Could you extract every entry below and reproduce it exactly?

[Records provided]

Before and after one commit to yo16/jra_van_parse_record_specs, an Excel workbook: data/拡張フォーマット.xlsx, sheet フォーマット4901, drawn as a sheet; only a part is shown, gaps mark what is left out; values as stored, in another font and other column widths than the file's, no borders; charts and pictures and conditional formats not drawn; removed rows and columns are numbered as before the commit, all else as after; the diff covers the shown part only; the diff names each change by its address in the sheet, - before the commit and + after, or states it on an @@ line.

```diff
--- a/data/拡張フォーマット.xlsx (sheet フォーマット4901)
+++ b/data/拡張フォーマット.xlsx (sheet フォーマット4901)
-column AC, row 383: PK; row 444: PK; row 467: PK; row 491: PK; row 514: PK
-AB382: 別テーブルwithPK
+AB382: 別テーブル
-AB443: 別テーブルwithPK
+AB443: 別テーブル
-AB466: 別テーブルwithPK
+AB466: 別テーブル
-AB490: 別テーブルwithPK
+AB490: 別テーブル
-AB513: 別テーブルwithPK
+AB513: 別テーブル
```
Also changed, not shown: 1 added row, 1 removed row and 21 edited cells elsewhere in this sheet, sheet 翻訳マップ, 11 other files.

[/Records provided]

**Output for this task:**
Before and after one commit to yo16/jra_van_parse_record_specs, an Excel workbook: data/拡張フォーマット.xlsx, sheet フォーマット4901, drawn as a sheet; only a part is shown, gaps mark what is left out; values as stored, in another font and other column widths than the file's, no borders; charts and pictures and conditional formats not drawn; removed rows and columns are numbered as before the commit, all else as after; the diff covers the shown part only; the diff names each change by its address in the sheet, - before the commit and + after, or states it on an @@ line.

```diff
--- a/data/拡張フォーマット.xlsx (sheet フォーマット4901)
+++ b/data/拡張フォーマット.xlsx (sheet フォーマット4901)
-column AC, row 383: PK; row 444: PK; row 467: PK; row 491: PK; row 514: PK
-AB382: 別テーブルwithPK
+AB382: 別テーブル
-AB443: 別テーブルwithPK
+AB443: 別テーブル
-AB466: 別テーブルwithPK
+AB466: 別テーブル
-AB490: 別テーブルwithPK
+AB490: 別テーブル
-AB513: 別テーブルwithPK
+AB513: 別テーブル
```
Also changed, not shown: 1 added row, 1 removed row and 21 edited cells elsewhere in this sheet, sheet 翻訳マップ, 11 other files.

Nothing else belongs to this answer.